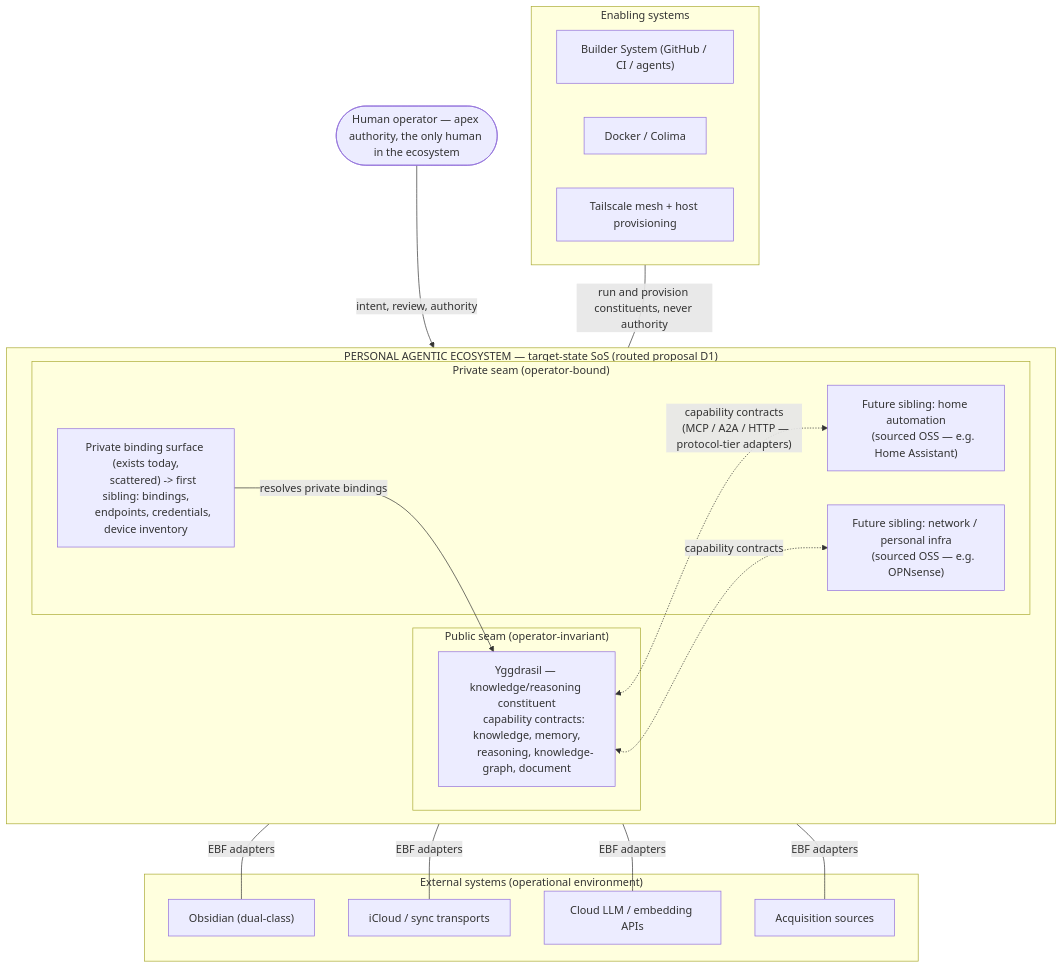
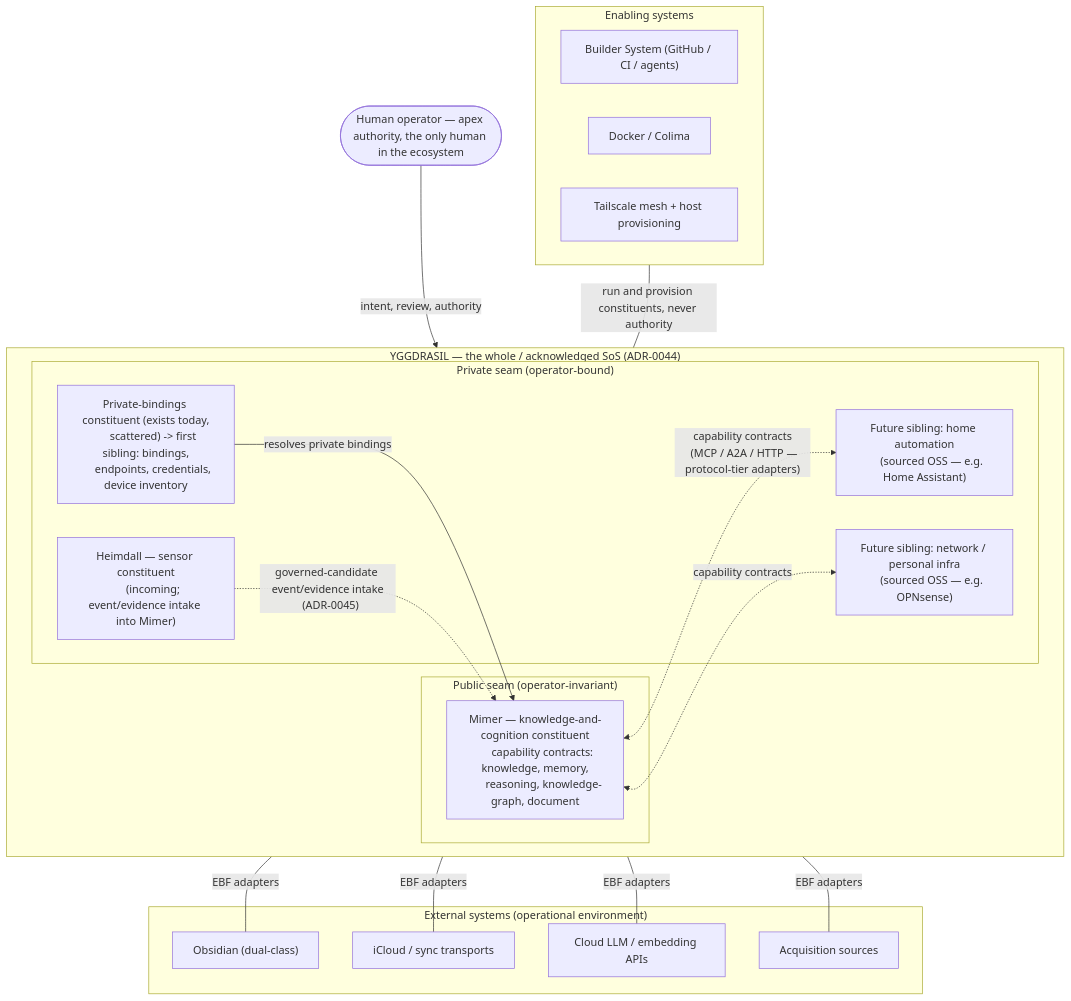
The diagram in docs/architecture/ecosystem-federation.md (RasmusTho/agentic-pkm-mvp), drawn with Mermaid before and after one commit. The commit also changed other lines of this file and 1 other file, not shown here.

First line of the commit message:
docs(ADR-0044): reconcile GLOSSARY.md + ecosystem-federation.md anchor to Yggdrasil/Mimer naming

````diff
--- a/docs/architecture/ecosystem-federation.md
+++ b/docs/architecture/ecosystem-federation.md
@@ -127,46 +143,50 @@
 ```mermaid
 flowchart TB
   H(["Human operator — apex authority, the only human in the ecosystem"])
 
-  subgraph ECO["PERSONAL AGENTIC ECOSYSTEM — target-state SoS (routed proposal D1)"]
+  subgraph ECO["YGGDRASIL — the whole / acknowledged SoS (ADR-0044)"]
     direction LR
     subgraph PUB["Public seam (operator-invariant)"]
-      Y["Yggdrasil — knowledge/reasoning constituent
+      M["Mimer — knowledge-and-cognition constituent
       capability contracts: knowledge, memory,
       reasoning, knowledge-graph, document"]
     end
     subgraph PRIV["Private seam (operator-bound)"]
-      B["Private binding surface (exists today,
+      HD["Heimdall — sensor constituent
+      (incoming; event/evidence intake into Mimer)"]
+      B["Private-bindings constituent (exists today,
       scattered) -> first sibling: bindings,
       endpoints, credentials, device inventory"]
       S1["Future sibling: home automation
       (sourced OSS — e.g. Home Assistant)"]
       S2["Future sibling: network / personal infra
       (sourced OSS — e.g. OPNsense)"]
     end
   end
 
   subgraph EXT["External systems (operational environment)"]
     O["Obsidian (dual-class)"]
     IC["iCloud / sync transports"]
     LLM["Cloud LLM / embedding APIs"]
     AQ["Acquisition sources"]
   end
 
   subgraph EN["Enabling systems"]
     BS["Builder System (GitHub / CI / agents)"]
     DC["Docker / Colima"]
     TS["Tailscale mesh + host provisioning"]
   end
 
-  H -->|intent, review, authority| Y
-  B -->|resolves private bindings| Y
-  Y <-.->|"capability contracts
+  H -->|intent, review, authority| M
+  B -->|resolves private bindings| M
+  HD -.->|"governed-candidate event/evidence intake
+  (ADR-0045)"| M
+  M <-.->|"capability contracts
   (MCP / A2A / HTTP — protocol-tier adapters)"| S1
-  Y <-.->|capability contracts| S2
-  Y ---|EBF adapters| O
-  Y ---|EBF adapters| IC
-  Y ---|EBF adapters| LLM
-  Y ---|EBF adapters| AQ
+  M <-.->|capability contracts| S2
+  M ---|EBF adapters| O
+  M ---|EBF adapters| IC
+  M ---|EBF adapters| LLM
+  M ---|EBF adapters| AQ
   EN ---|run and provision constituents, never authority| ECO
 ```
````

========================================================================

WORK INSTRUCTIONS
Could the data above be repeated exactly, with every picture dropped?

SOLVED EXERCISE
The diagram in docs/architecture/ecosystem-federation.md (RasmusTho/agentic-pkm-mvp), drawn with Mermaid before and after one commit. The commit also changed other lines of this file and 1 other file, not shown here.

First line of the commit message:
docs(ADR-0044): reconcile GLOSSARY.md + ecosystem-federation.md anchor to Yggdrasil/Mimer naming

````diff
--- a/docs/architecture/ecosystem-federation.md
+++ b/docs/architecture/ecosystem-federation.md
@@ -127,46 +143,50 @@
 ```mermaid
 flowchart TB
   H(["Human operator — apex authority, the only human in the ecosystem"])
 
-  subgraph ECO["PERSONAL AGENTIC ECOSYSTEM — target-state SoS (routed proposal D1)"]
+  subgraph ECO["YGGDRASIL — the whole / acknowledged SoS (ADR-0044)"]
     direction LR
     subgraph PUB["Public seam (operator-invariant)"]
-      Y["Yggdrasil — knowledge/reasoning constituent
+      M["Mimer — knowledge-and-cognition constituent
       capability contracts: knowledge, memory,
       reasoning, knowledge-graph, document"]
     end
     subgraph PRIV["Private seam (operator-bound)"]
-      B["Private binding surface (exists today,
+      HD["Heimdall — sensor constituent
+      (incoming; event/evidence intake into Mimer)"]
+      B["Private-bindings constituent (exists today,
       scattered) -> first sibling: bindings,
       endpoints, credentials, device inventory"]
       S1["Future sibling: home automation
       (sourced OSS — e.g. Home Assistant)"]
       S2["Future sibling: network / personal infra
       (sourced OSS — e.g. OPNsense)"]
     end
   end
 
   subgraph EXT["External systems (operational environment)"]
     O["Obsidian (dual-class)"]
     IC["iCloud / sync transports"]
     LLM["Cloud LLM / embedding APIs"]
     AQ["Acquisition sources"]
   end
 
   subgraph EN["Enabling systems"]
     BS["Builder System (GitHub / CI / agents)"]
     DC["Docker / Colima"]
     TS["Tailscale mesh + host provisioning"]
   end
 
-  H -->|intent, review, authority| Y
-  B -->|resolves private bindings| Y
-  Y <-.->|"capability contracts
+  H -->|intent, review, authority| M
+  B -->|resolves private bindings| M
+  HD -.->|"governed-candidate event/evidence intake
+  (ADR-0045)"| M
+  M <-.->|"capability contracts
   (MCP / A2A / HTTP — protocol-tier adapters)"| S1
-  Y <-.->|capability contracts| S2
-  Y ---|EBF adapters| O
-  Y ---|EBF adapters| IC
-  Y ---|EBF adapters| LLM
-  Y ---|EBF adapters| AQ
+  M <-.->|capability contracts| S2
+  M ---|EBF adapters| O
+  M ---|EBF adapters| IC
+  M ---|EBF adapters| LLM
+  M ---|EBF adapters| AQ
   EN ---|run and provision constituents, never authority| ECO
 ```
````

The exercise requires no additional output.